Dandelions Are … Pretty
It’s OK to admit it: Dandelions look cheery. For many, dandelions’ bright round faces are welcomed at the end of a cold, dark winter with snow-covered landscapes. They are a sign of life returning. “Historically, dandelions were world-famous for their beauty. They were a common and beloved garden flower in Europe and the subject of many poems,” Dubow notes. “Dandelions were likely brought over to America on the Mayflower as a garden plant to serve as a cheerful, sweet reminder of home.”
Dandelions Can Change Mindsets
Starting to think of dandelions as friends can be a catalyst for a whole movement toward more pollinator-friendly environments. By not immediately grabbing the bottle of weed killer, you may very well be allowing plants you consider weeds to grow and provide food and shelter for pollinators. For instance, Fleming Hayes says, milkweed is widely known to help monarch butterflies, but many other butterfly species will only consider one or two plants good hosts (wild violets and nettle being two). “I’m not encouraging dandelions, as much as saying we don’t need to use herbicides or pesticides whenever we see a weed. There are other ways to get rid of weeds, even if they aren’t as easy.”

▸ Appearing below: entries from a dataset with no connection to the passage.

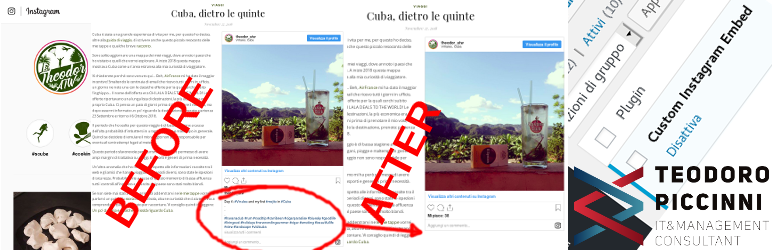
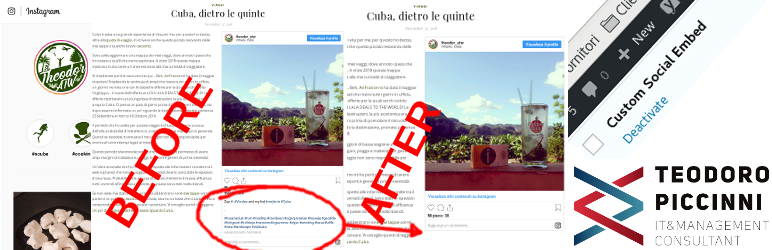
Align plugin to New Instagram/Facebook policies

diff --git a/custom-social-embed.php b/custom-social-embed.php
@@ -1,0 +1,34 @@
+<?php
+/**
+ * @package Custom_Social_Embed
+ * @version 1.0.0
+ */
+/*
+Plugin Name: Custom Social Embed
+Plugin URI: http://wordpress.org/plugins/custom-social-embed/
+Description: This WordPress plugin will help you in removing some frustrating description and comments on photos and videos embedded from Instagram social network. Custom Social Embed is developed by Teodoro PICCINNI, not officially approved or released by Instagram developers team.
+Author: Teodoro PICCINNI
+Version: 0.0.3
+Author URI: https://www.teodoropiccinni.com/
+*/
+
+// Default security WP check
+if ( ! defined( 'ABSPATH' ) ) {
+	exit;
+}
+
+// Process embedded Social contents
+function custom_social_embed($content) {
+	/** Customize post content from plugin settings */
+	if(strpos($content, 'instagr.am') !== false || strpos($content, 'instagram.com') !== false){ // if social embed
+	    $return = preg_replace("@data-instgrm-captioned@", "", $content); // remove caption class
+	    return $return;		
+    }
+	return $content;
+}
+
+
+// Now we set that function up to execute when the embed_handler_html and embed_oembed_html action is called.
+add_filter('embed_handler_html', 'custom_social_embed');
+add_filter('embed_oembed_html', 'custom_social_embed');
+

diff --git a/README.md b/README.md
@@ -1,4 +1,4 @@
-# custom-instagram-embed
-This [WordPress](https://wordpress.org) plugin will help you in removing some frustrating description and comments from embedded [Instagram](https://www.instagram.com/teodoropiccinni/) photos and videos.
+# custom-social-embed
+This [WordPress](https://wordpress.org) [plugin](https://wordpress.org/plugins/) will help you in removing some frustrating description and comments on photos and videos embedded from Instagram social network. Custom Social Embed is developed by [Teodoro PICCINNI](https://www.teodoropiccinni.com), not officially approved or released by Instagram developers team.
 
-Full Plugin explanation is available on [TeodoroPICCINNI.com](https://www.teodoropiccinni.com/en/works/wordpress/wordpress-plugins/custom-instagram-embed)
+Full Plugin explanations are available on [TeodoroPICCINNI.com](https://www.teodoropiccinni.com/en/welcome/works/wordpress/wordpress-plugins/custom-social-embed)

And one other thing: “It is easy to feel frustrated by these tenacious little plants, but they can teach us an important lesson about survival,” Dubow says. “With roots that can sink deeper throughout the years, they can reach 15 feet underground. They can shove their way through cement and even bloom in barren environments.”